Fig. 4. Mutational signatures of uterine carcinosarcomas. Mutational signatures for 57 primary treatment-naïve uterine carcinosarcomas from The Cancer Genome Atlas (TCGA) , sorted by the proportion of signature 1, and color-coded according to the legend. The number of non-synonymous somatic mutations per case, age at diagnosis, stage, histologic subtype, histologic classification, percentage of carcinoma in the frozen tissue subjected to whole-exome sequencing, percentage of sarcoma in the frozen tissue subjected to whole-exome sequencing, MSIsensor score, MLH1 promoter methylation and POLE mutations are provided below the signatures. HRD, homologous recombination DNA repair deficiency; MSI, microsatellite instability; NOS, not otherwise specified.
Finally, the shared mutations of EC22 displayed a dominant signa-ture 6, as well as APOBEC signatures 2 and 13 and the HRD-related sig-nature 3. Whilst a shift in the mutational signatures was observed and the primary tumor mutations displayed a dominant APOBEC-related signature 13, the mutations private in the metastasis had a dominant HRD-related signature 3. Both the primary tumor and its metastasis har-bored a p.R15W germline mutation affecting UIMC1, which encodes the BRCA1-interacting protein RAP80 and plays a role in BRCA1-mediated DNA damage responses by recruiting BRCA1 to DNA double-strand breaks . Importantly, bi-allelic inactivation of UIMC1, through LOH of the wild-type allele, was only detected in the metastasis. Consistent with this finding, we found that the LST score was only high in the me-tastasis of EC22 (LST score 20), but not in the primary tumor (LST score 14), providing evidence to suggest that defective HR, likely driven by UIMC1 bi-allelic inactivation, may have contributed to the progression to metastatic disease in this EC.
Taken together, the acquisition of additional genetic instability, through defects in DNA repair mechanisms including DNA MMR, APOBEC and HR, may play a role in the progression from primary EC to metastatic disease and may have therapeutic implications.
Here we demonstrate that the genomes of endometrioid ECs of POLE (ultramutated) and MSI (hypermutated) molecular subtypes are shaped by specific mutational processes (i.e. loss of polymerase proof-reading and MSI), whilst in endometrioid and serous ECs of copy-number low/high subtypes and uterine carcinosarcomas aging-related mutational processes are the most dominant. The mutational signature
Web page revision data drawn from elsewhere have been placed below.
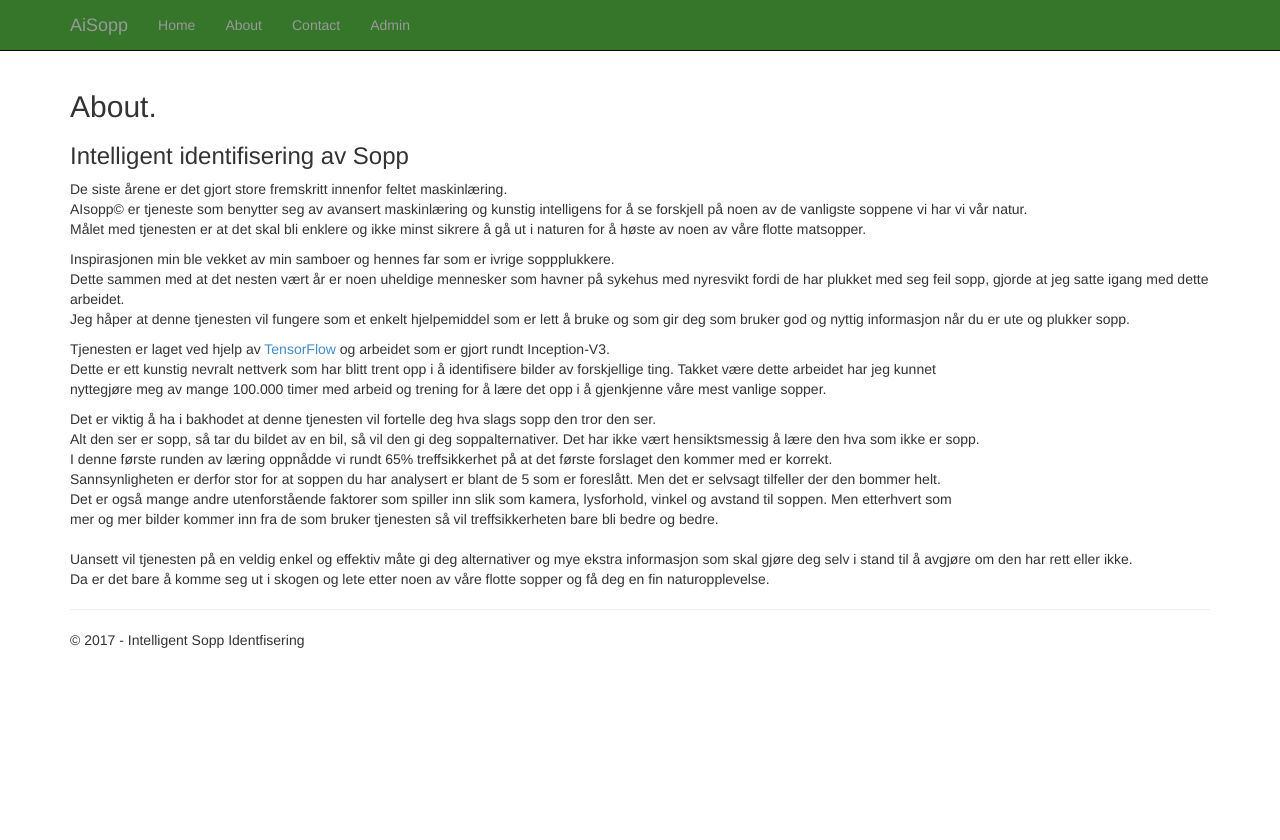
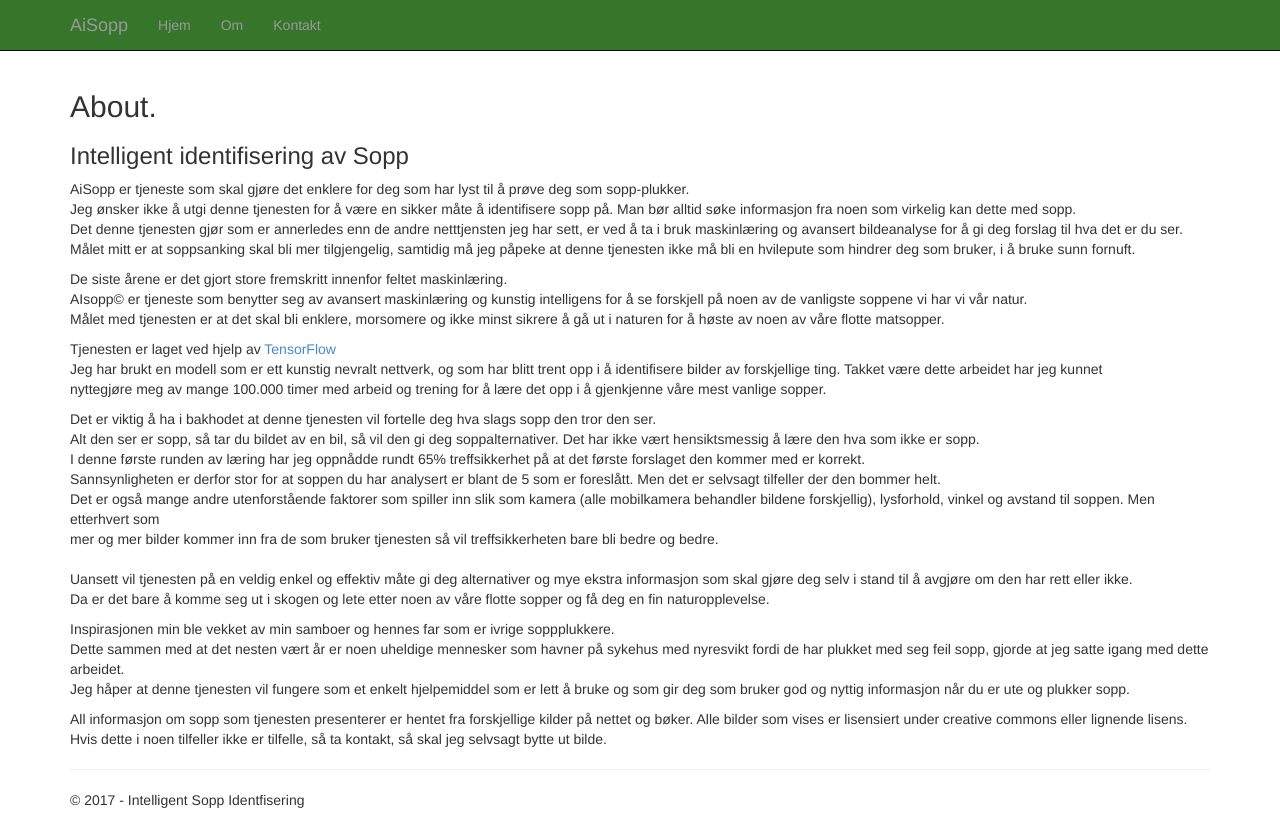
Before and after one commit to Grantern73/AiSopp, a Flask app: page /about in a window 1280 px wide. Before the commit the page ends 648 px from the top, so only its background shows below. Run offline with Flask 2, Linux system fonts and the light colour scheme; parts of the project's set-up code (start-up, migrations or seed data) failed here and were passed over; some libraries are stand-ins or nearby versions.

Commit message:
Fixed some layout and text

```diff
--- a/AiSopp/AiSopp/AiSopp/static/content/site.css
+++ b/AiSopp/AiSopp/AiSopp/static/content/site.css
@@ -109,3 +109,11 @@ input[type="checkbox"].input-validation-error {
   color: #ffd8a6;
   text-decoration: none;
 }
+.jumbotron {
+    background: #000 url("/static/images/front_jumbotron_forrest.jpg") no-repeat center center;
+    background-size: 100% 100%;
+    -moz-background-size: 100% 100%;
+    -webkit-background-size: 100% 100%;
+    -o-background-size: 100% 100%;
+    color: #d6e9c6;
+}
--- a/AiSopp/AiSopp/AiSopp/templates/about.html
+++ b/AiSopp/AiSopp/AiSopp/templates/about.html
@@ -4,11 +4,32 @@
 
 <h2>{{ title }}.</h2>
 <h3>{{ message }}</h3>
-
+<p>
+    AiSopp er tjeneste som skal gjøre det enklere for deg som har lyst til å prøve deg som sopp-plukker.<br />
+    Jeg ønsker ikke å utgi denne tjenesten for å være en sikker måte å identifisere sopp på. Man bør alltid søke informasjon fra noen som virkelig kan dette med sopp.<br />
+    Det denne tjenesten gjør som er annerledes enn de andre netttjensten jeg har sett, er ved å ta i bruk maskinlæring og avansert bildeanalyse for å gi deg forslag til hva det er du ser.<br />
+    Målet mitt er at soppsanking skal bli mer tilgjengelig, samtidig må jeg påpeke at denne tjenesten ikke må bli en hvilepute som hindrer deg som bruker, i å bruke sunn fornuft.
+</p>
 <p>
     De siste årene er det gjort store fremskritt innenfor feltet maskinlæring. <br />
     AIsopp© er tjeneste som benytter seg av avansert maskinlæring og kunstig intelligens for å se forskjell på noen av de vanligste soppene vi har vi vår natur.<br />
-    Målet med tjenesten er at det skal bli enklere og ikke minst sikrere å gå ut i naturen for å høste av noen av våre flotte matsopper.
+    Målet med tjenesten er at det skal bli enklere, morsomere og ikke minst sikrere å gå ut i naturen for å høste av noen av våre flotte matsopper.
+</p>
+<p>
+    Tjenesten er laget ved hjelp av <a href="https://www.tensorflow.org/">TensorFlow</a><br />
+    Jeg har brukt en modell som er ett kunstig nevralt nettverk, og som har blitt trent opp i å identifisere bilder av forskjellige ting. Takket være dette arbeidet har jeg kunnet <br />
+    nyttegjøre meg av mange 100.000 timer med arbeid og trening for å lære det opp i å gjenkjenne våre mest vanlige sopper.
+</p>
+<p>
+    Det er viktig å ha i bakhodet at denne tjenesten vil fortelle deg hva slags sopp den tror den ser.<br />
+    Alt den ser er sopp, så tar du bildet av en bil, så vil den gi deg soppalternativer. Det har ikke vært hensiktsmessig å lære den hva som ikke er sopp.<br />
+    I denne første runden av læring har jeg oppnådde rundt 65% treffsikkerhet på at det første forslaget den kommer med er korrekt.<br />
+    Sannsynligheten er derfor stor for at soppen du har analysert er blant de 5 som er foreslått. Men det er selvsagt tilfeller der den bommer helt.<br />
+    Det er også mange andre utenforstående faktorer som spiller inn slik som kamera (alle mobilkamera behandler bildene forskjellig), lysforhold, vinkel og avstand til soppen. Men etterhvert som <br />
+    mer og mer bilder kommer inn fra de som bruker tjenesten så vil treffsikkerheten bare bli bedre og bedre.<br />
+    <br />
+    Uansett vil tjenesten på en veldig enkel og effektiv måte gi deg alternativer og mye ekstra informasjon som skal gjøre deg selv i stand til å avgjøre om den har rett eller ikke.<br />
+    Da er det bare å komme seg ut i skogen og lete etter noen av våre flotte sopper og få deg en fin naturopplevelse.
 </p>
 <p>
     Inspirasjonen min ble vekket av min samboer og hennes far som er ivrige soppplukkere.<br />
@@ -16,20 +37,9 @@
     Jeg håper at denne tjenesten vil fungere som et enkelt hjelpemiddel som er lett å bruke og som gir deg som bruker god og nyttig informasjon når du er ute og plukker sopp.
 </p>
 <p>
-    Tjenesten er laget ved hjelp av <a href="https://www.tensorflow.org/">TensorFlow</a> og arbeidet som er gjort rundt Inception-V3.<br />
-    Dette er ett kunstig nevralt nettverk som har blitt trent opp i å identifisere bilder av forskjellige ting. Takket være dette arbeidet har jeg kunnet <br />
-    nyttegjøre meg av mange 100.000 timer med arbeid og trening for å lære det opp i å gjenkjenne våre mest vanlige sopper.
-</p>
-<p>
-    Det er viktig å ha i bakhodet at denne tjenesten vil fortelle deg hva slags sopp den tror den ser.<br />
-    Alt den ser er sopp, så tar du bildet av en bil, så vil den gi deg soppalternativer. Det har ikke vært hensiktsmessig å lære den hva som ikke er sopp.<br/>
-    I denne første runden av læring oppnådde vi rundt 65% treffsikkerhet på at det første forslaget den kommer med er korrekt.<br/>
-    Sannsynligheten er derfor stor for at soppen du har analysert er blant de 5 som er foreslått. Men det er selvsagt tilfeller der den bommer helt.<br/>
-    Det er også mange andre utenforstående faktorer som spiller inn slik som kamera, lysforhold, vinkel og avstand til soppen. Men etterhvert som <br/>
-    mer og mer bilder kommer inn fra de som bruker tjenesten så vil treffsikkerheten bare bli bedre og bedre.<br/>
-    <br/>
-    Uansett vil tjenesten på en veldig enkel og effektiv måte gi deg alternativer og mye ekstra informasjon som skal gjøre deg selv i stand til å avgjøre om den har rett eller ikke.<br/>
-    Da er det bare å komme seg ut i skogen og lete etter noen av våre flotte sopper og få deg en fin naturopplevelse.
+    All informasjon om sopp som tjenesten presenterer er hentet fra forskjellige kilder på nettet og bøker. Alle bilder som vises er lisensiert under creative commons eller lignende lisens. Hvis dette i noen tilfeller ikke er tilfelle, så ta kontakt, så skal jeg selvsagt bytte ut bilde.
 </p>
 
+
+
 {% endblock %}
--- a/AiSopp/AiSopp/AiSopp/templates/layout.html
+++ b/AiSopp/AiSopp/AiSopp/templates/layout.html
@@ -18,16 +18,16 @@
                     <span class="icon-bar"></span>
                     <span class="icon-bar"></span>
                     <span class="icon-bar"></span>
-                    <span class="icon-bar"></span>
+                    <!--<span class="icon-bar"></span>-->
                 </button>
                 <a href="/" class="navbar-brand">AiSopp</a>
             </div>
             <div class="navbar-collapse collapse">
                 <ul class="nav navbar-nav">
-                    <li><a href="{{ url_for('home') }}">Home</a></li>
-                    <li><a href="{{ url_for('about') }}">About</a></li>
-                    <li><a href="{{ url_for('contact') }}">Contact</a></li>
-                    <li><a href="{{ url_for('admin') }}">Admin</a></li>
+                    <li><a href="{{ url_for('home') }}">Hjem</a></li>
+                    <li><a href="{{ url_for('about') }}">Om</a></li>
+                    <li><a href="{{ url_for('contact') }}">Kontakt</a></li>
+                    <!--<li><a href="{{ url_for('admin') }}">Admin</a></li>-->
                 </ul>
             </div>
         </div>
```
Also changed, not shown: AiSopp/AiSopp/AiSopp/templates/contact.html (+1 -9 lines), AiSopp/AiSopp/AiSopp/templates/index.html (+9 -7 lines), AiSopp/AiSopp/AiSopp/static/data/sopp_no.json, AiSopp/AiSopp/AiSopp/static/images/front_jumbotron_forrest.jpg (added), 2 other files.
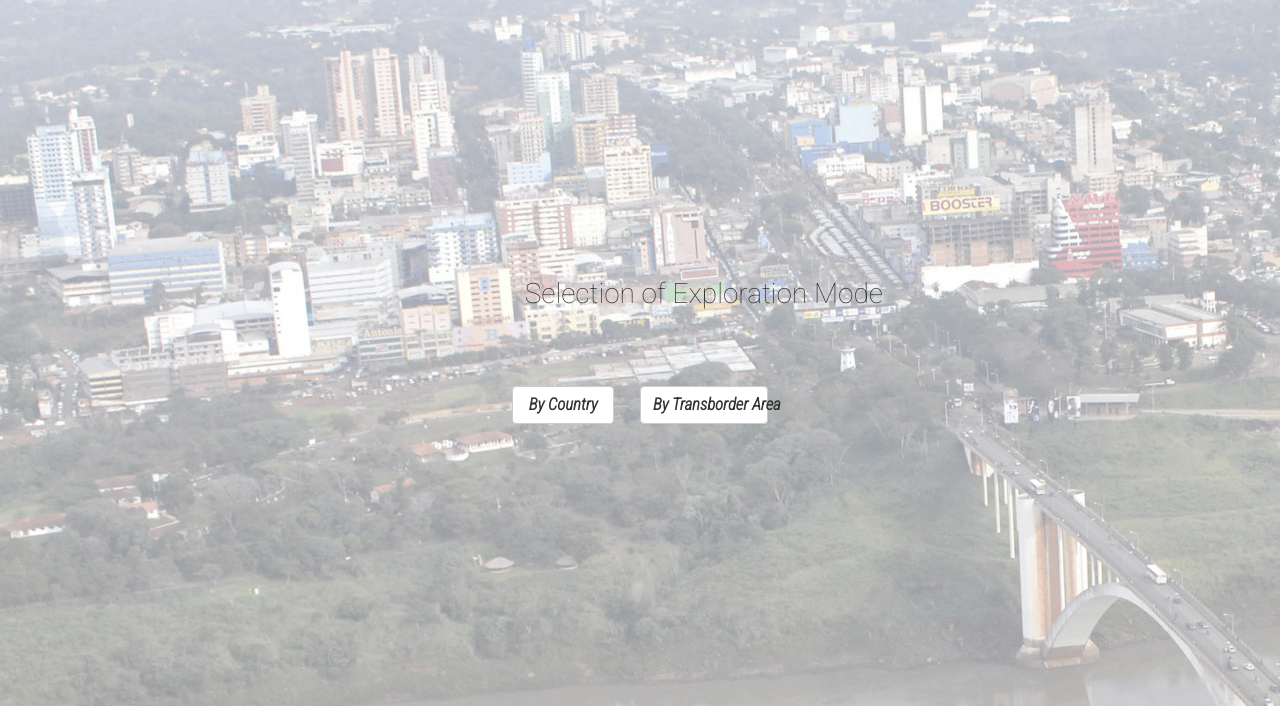
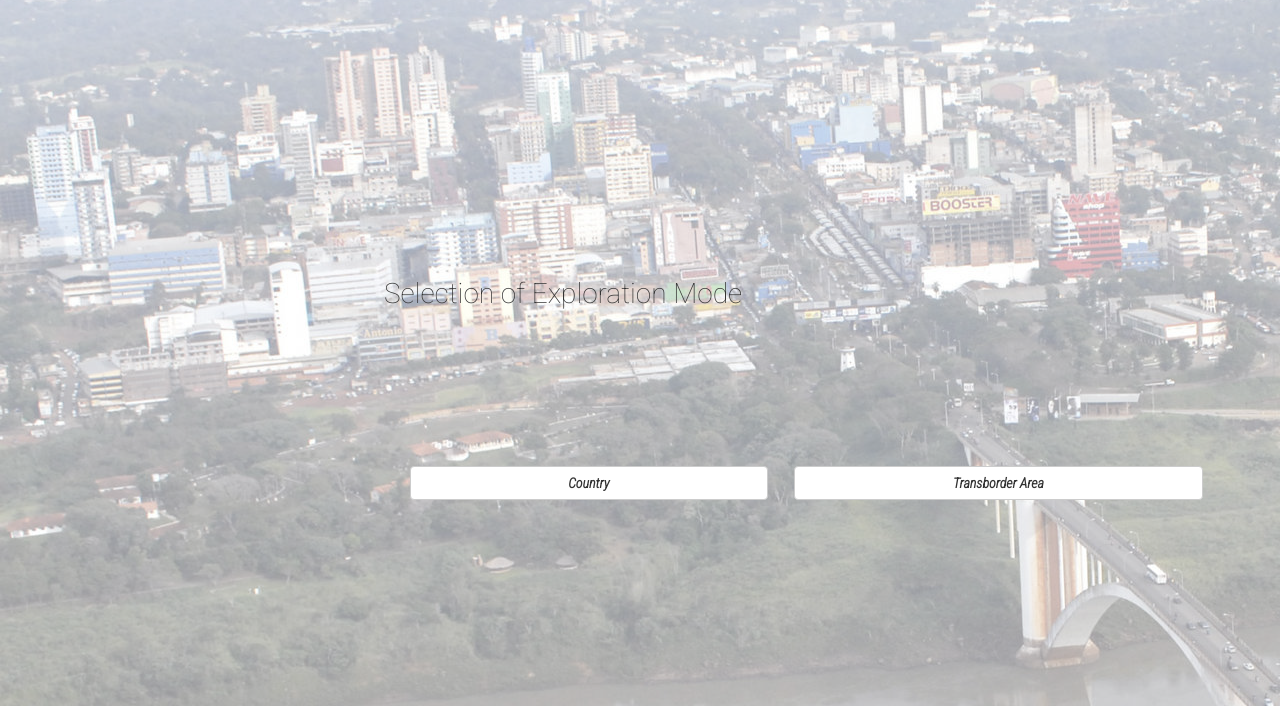
Before and after one commit to GeoAdaptive/DevelopExplorer_Mobile, a plain HTML site: page mode_choice.html in a window 1280 px wide. Shown: the part 94-800 px from the top of the page. Drawn offline with nearby package versions, Linux system fonts and the light colour scheme.

Commit message:
modechoice_page

```diff
--- a/css/style.css
+++ b/css/style.css
@@ -271,11 +271,11 @@ which is essentially crop off the excess part, create a div to hold the image */
   position: absolute;
   align-self: center;
   top:46%;
-  left:41%;
+  left:30%;
   /*font-style: italic;*/
   font-family: 'Roboto', sans-serif;
   font-weight: lighter;
-  font-size: 26px;
+  font-size: 1.5em;
   color:inherit;
   z-index:10;
 }
@@ -306,24 +306,24 @@ which is essentially crop off the excess part, create a div to hold the image */
 
 #countrybutton {
   position:absolute;
-  top:60%;
-  width:8%;
-  left:40%;
+  top:70%;
+  width:28%;
+  left:32%;
   font-family: 'Roboto Condensed', sans-serif;
   font-weight: bolder;
-  font-size: 18px;
+  font-size: 1em;
   color:inherit;
   z-index: 10;
 }
 
 #transborderbutton {
   position:absolute;
-  top:60%;
-  width:10%;
-  left:50%;
+  top:70%;
+  width:32%;
+  left:62%;
   font-family: 'Roboto Condensed', sans-serif;
   font-weight: bolder;
-  font-size: 18px;
+  font-size: 1em;
   color:inherit;
   z-index: 10;
 }
@@ -1643,6 +1643,7 @@ section::after {
   }
 
   input[type=button]{
+  height: 12%;
   font-size: 1.5em;
   border-radius: 2%;
   }
--- a/mode_choice.html
+++ b/mode_choice.html
@@ -46,15 +46,13 @@
           Selection of Exploration Mode
       </p>
 
-      <button style="font-size:1.2em;" class="btn btn-default dropdown-toggle" type="button" id="countrybutton" href="selectionpage.html" onclick="javascript:void window.open('selectionpage.html','_blank');return true;" data-toggle="dropdown" aria-haspopup="true">
-        By
+      <button style="font-size:1em;" class="btn btn-default dropdown-toggle" type="button" id="countrybutton" href="selectionpage.html" onclick="javascript:void window.open('selectionpage.html','_blank');return true;" data-toggle="dropdown" aria-haspopup="true">
         Country
       </button>
 
       <!-- <img id = "bycountry" src="https://preview.ibb.co/bJRF0p/AREA_BORDER_ps.png"></img> -->
 
-      <button style="font-size:1.2em;" class="btn btn-default dropdown-toggle" type="button" id="transborderbutton" href="selectionpage1.html" onclick="javascript:void window.open('selectionpage1.html','_blank');return true;" data-toggle="dropdown" aria-haspopup="true">
-        By
+      <button style="font-size:1em;" class="btn btn-default dropdown-toggle" type="button" id="transborderbutton" href="selectionpage1.html" onclick="javascript:void window.open('selectionpage1.html','_blank');return true;" data-toggle="dropdown" aria-haspopup="true">
         Transborder Area
       </button>
 
```
Also changed, not shown: login.html (+1 -1 lines).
analysis performed here expands on the TCGA molecular classification, demonstrating that there is heterogeneity in the mutational processes even among tumors of the same molecular subtype. In fact, MSI-high tu-mors were found to lack a dominant MSI mutational signature in 15% of cases and only 15% of copy-number high (serous-like) cancers had an HRD signature. In addition, we have observed that whilst the TCGA molecular subtype of an EC is generally stable from primary tumor to metastasis, mutational signature shifts from primary to metastatic en-dometrial cancer take place in N25% of ECs, suggesting that additional defects in DNA repair mechanisms may drive or be acquired in the pro-gression of ECs. These findings support the notion that the biological processes that drive the development of ECs may differ from those that result in their progression. Furthermore, these results impact on the delivery of precision medicine approaches for EC patients, given that mutational signatures and a clear understanding of the underlying mutagenic processes/pathways present in a given cancer may inform treatment options, in particular in the absence of a targetable mutation or gene copy number alteration (e.g. genomic features of HRD even in the absence of bi-allelic BRCA1/BRCA2 inactivation). Importantly, given the shifts observed in the mutational signatures between the primary tumor and metastasis in a subset of cases, one could speculate that in the advanced setting, genomics analyses should be performed on the metastasis rather than the primary tumor.